People love observation decks for different reasons. Some want to test their fear of heights while others love the breathtaking views. It is always a humbling experience to see familiar landmarks or the urban landscape reduced to a tiny speck and realize how big the world really is.
Observation decks can be found in many locations, such as skyscrapers, towers, or even mountains. Up until 2008, the world’s highest observatories were located in North America, the only exception being the Eiffel Tower. Since 2008, however, the world’s highest views can only be had in Asia or the Middle East. But it’s not just height that counts: some of the most amazing observatories make their mark with other means like bungee jumping, augmented reality, or exciting rides.
With approximately six million visitors per year, the Eiffel Tower is still the most popular observation deck in the world. Completed in 1889, Gustave Eiffel’s masterpiece was the world’s highest observation deck – at 276 meters – until the Empire State Building’s observation deck (373 meters) surpassed it in 1931.
At 386.5 meters high, the observation deck in One World Trade Center is not quite as high as its predecessor, Two World Trade Center, whose observation deck was perched on the roof at 415 meters. Nevertheless, the new “One World Observatory” scores high with its fascinating tech. Users can take an augmented reality tour of the skyline by using a tablet to explore the city’s landmarks. Plus, the high-speed elevator – 47 seconds to the top – features floor-to-ceiling, high-definition monitors that show a time lapse history of Lower Manhattan’s skyline that spans 500 years.
When visitors visit the tallest observation deck in Germany (232m) on top of the world’s tallest (and most stylish) elevator testing tower, they’ll be rewarded with spectacular views of Rottweil and, on a clear day, even the Swiss Alps because there are no other tall structures in sight. The Test Tower acts as a laboratory for testing high-speed and innovative elevators like the ropeless MULTI.
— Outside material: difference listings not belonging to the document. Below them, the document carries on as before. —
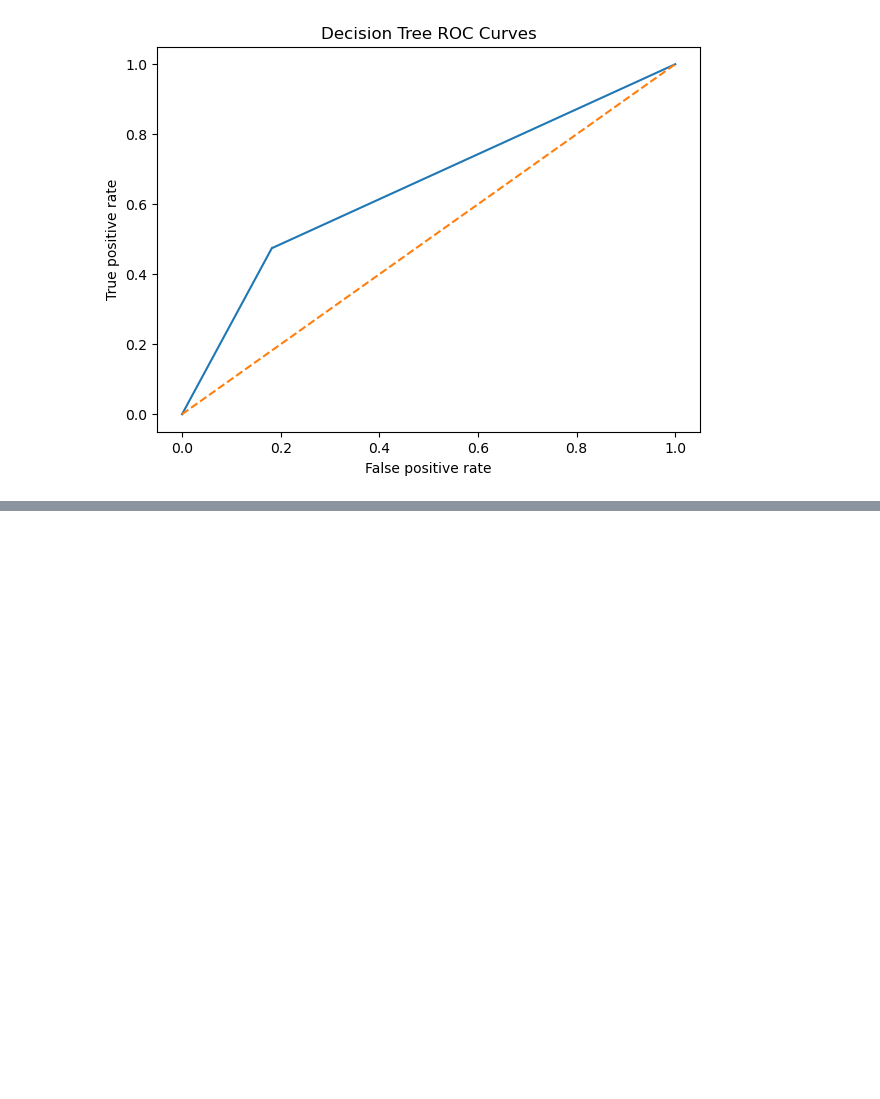
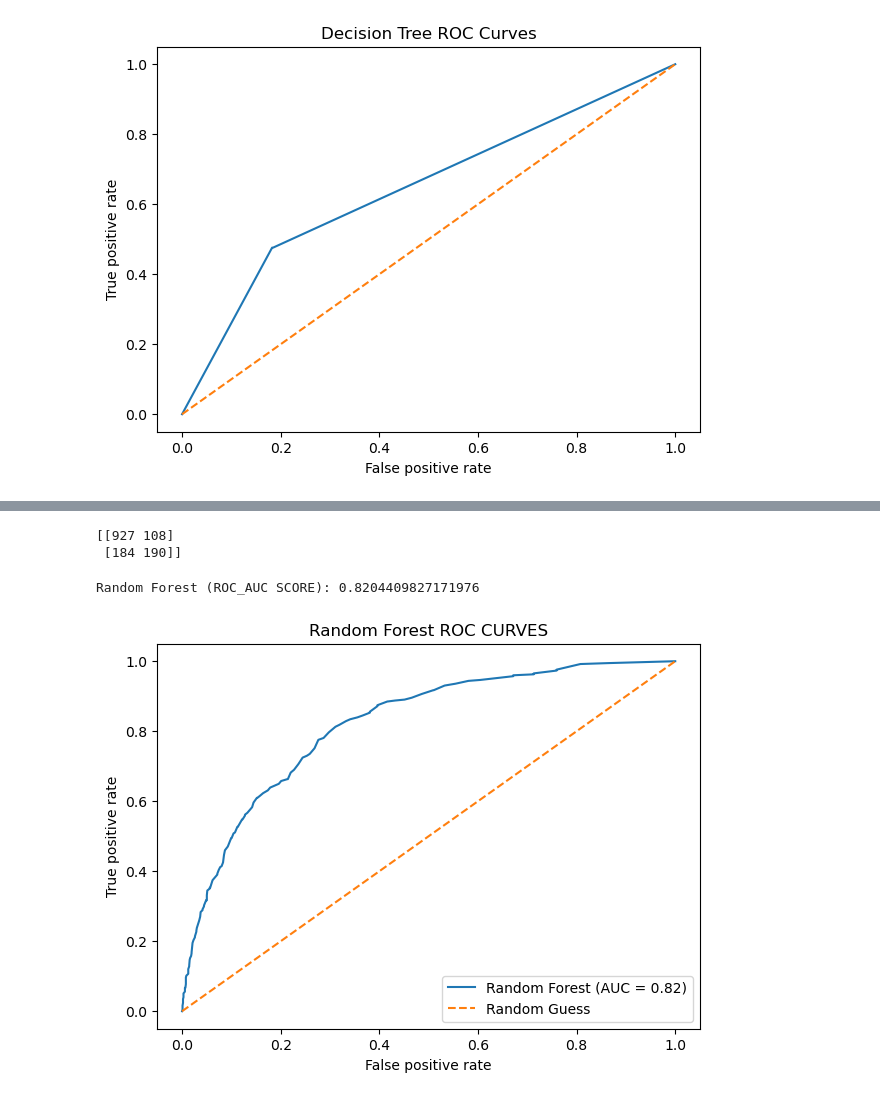
Before and after one commit to durgaprasadmaddi7-jpg/customer-churn-prediction, a Jupyter notebook: notebooks/Model_Building.ipynb, the cells around one changed output, grey strips where cells are left out. Drawn from its saved outputs; the diff is of its cells as text; code cells hidden in the pictures; blank space fills up the shorter version.

Commit message:
Complete final model evaluation and save model

```diff
--- a/notebooks/Model_Building.ipynb
+++ b/notebooks/Model_Building.ipynb
@@ -35,9 +42,6 @@ df.head()
 5 rows × 21 columns
 # %%
 df['churn_encoded'] = df['Churn'].map({'No': 0, 'Yes': 1})
-# %%
-X = df.drop(columns = ['customerID', 'Churn', 'churn_encoded'])
-y = df['churn_encoded']
 # %%
 print(X.shape)
 print(y.shape)
@@ -224,3 +228,6 @@ plt.title('Decision Tree ROC Curves')
 plt.show()
 # %% [output]
 [figure]
+# %%
+rf_model = RandomForestClassifier(n_estimators=100, random_state=42)
+print(rf_model)
@@ -226,0 +236,4 @@ plt.show()
+# %%
+rf_model.fit(X_train_processed, y_train)
+rf_y_pred = rf_model.predict(X_test_processed)
+print(rf_y_pred[:10])
@@ -226,0 +260,39 @@ plt.show()
+# %%
+rf_cm = confusion_matrix(y_test, rf_y_pred)
+print(rf_cm)
+# %% [output]
+[[927 108]
+ [184 190]]
+# %%
+rf_proba = rf_model.predict_proba(X_test_processed)[:, 1]
+rf_roc_auc = roc_auc_score(y_test, rf_proba)
+print('Random Forest (ROC_AUC SCORE):', rf_roc_auc)
+# %% [output]
+Random Forest (ROC_AUC SCORE): 0.8204409827171976
+# %%
+## rf_fpr, rf_tpr, rf_thresholds = roc_curve(y_test, rf_proba)
+
+rf_fpr, rf_tpr, rf_thresholds = roc_curve(y_test, rf_proba)
+
+plt.figure(figsize=(7, 5))
+
+plt.plot(
+    rf_fpr,
+    rf_tpr,
+    label=f'Random Forest (AUC = {rf_roc_auc:.2f})'
+)
+
+plt.plot(
+    [0, 1],
+    [0, 1],
+    linestyle='--',
+    label='Random Guess'
+)
+
+plt.xlabel('False positive rate')
+plt.ylabel('True positive rate')
+plt.title('Random Forest ROC CURVES')
+plt.legend()
+plt.show()
+# %% [output]
+[figure, added]
```
Also changed, not shown: parts of 33 cells of this notebook, 1 other file.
The Sky Tower is the tallest freestanding structure in the Southern Hemisphere. Its observation deck offers breathtaking views of Auckland, the ocean, and the rolling mountains of New Zealand. The tower is frequently lit in beautiful colors to commemorate various occasions such as Christmas or St. Patrick’s Day. It certainly takes courage to stand on the glass floors in the observation deck, but the truly courageous will take the fast way down by bungee jumping from a height of 192 meters.
With its subtle twisting and delicate lines, Canton Tower in Guangzhou is a real eye-catcher. Not only is it beautifully lit at night, fireworks are often launched from its sides for special events. Visitors can take in the views of the Pearl River Delta from the 488-meter-high observation deck, which was the world’s highest in 2010, or take a ride around the angled quasi-Ferris wheel at a height of 450 m.
The Harbour Bridge is the perfect destination for those who aren’t satisfied with just one observation deck. The bridge has a more traditional observatory on the southeast pylon that offers excellent views of the city, the opera house, and the harbor. Visitors with strong legs and nerves can climb over the arches of the bridge to another viewing platform at the bridge’s highest point.
Although this observation deck is actually at ground level, when one stands on the glass of the Grand Canyon Skywalk, there are a whopping 1,220 meters between one and the canyon floor. That’s more than twice as high as the observatory in the Burj Khalifa (555.7m). Understandably, many tourists choose not to walk on the glass. If folks still need more of a thrill, they can always go back inside and book a helicopter ride.
The Jeddah Tower, the future tallest building in the world, is expected to meet or exceed the 1-kilometer mark. Once completed in 2020, it will also be home to the world’s highest observatory at 637.5 meters. It will feature an exceptionally large outdoor terrace (697 square meters) that will overlook the Red Sea and include numerous glass floor panels to let visitors test their nerves.
By Colin Zhu – originally posted to Flickr as Guangzhou Tower – 2010 Asian Games Opening Ceremony, CC BY-SA 2.0, Link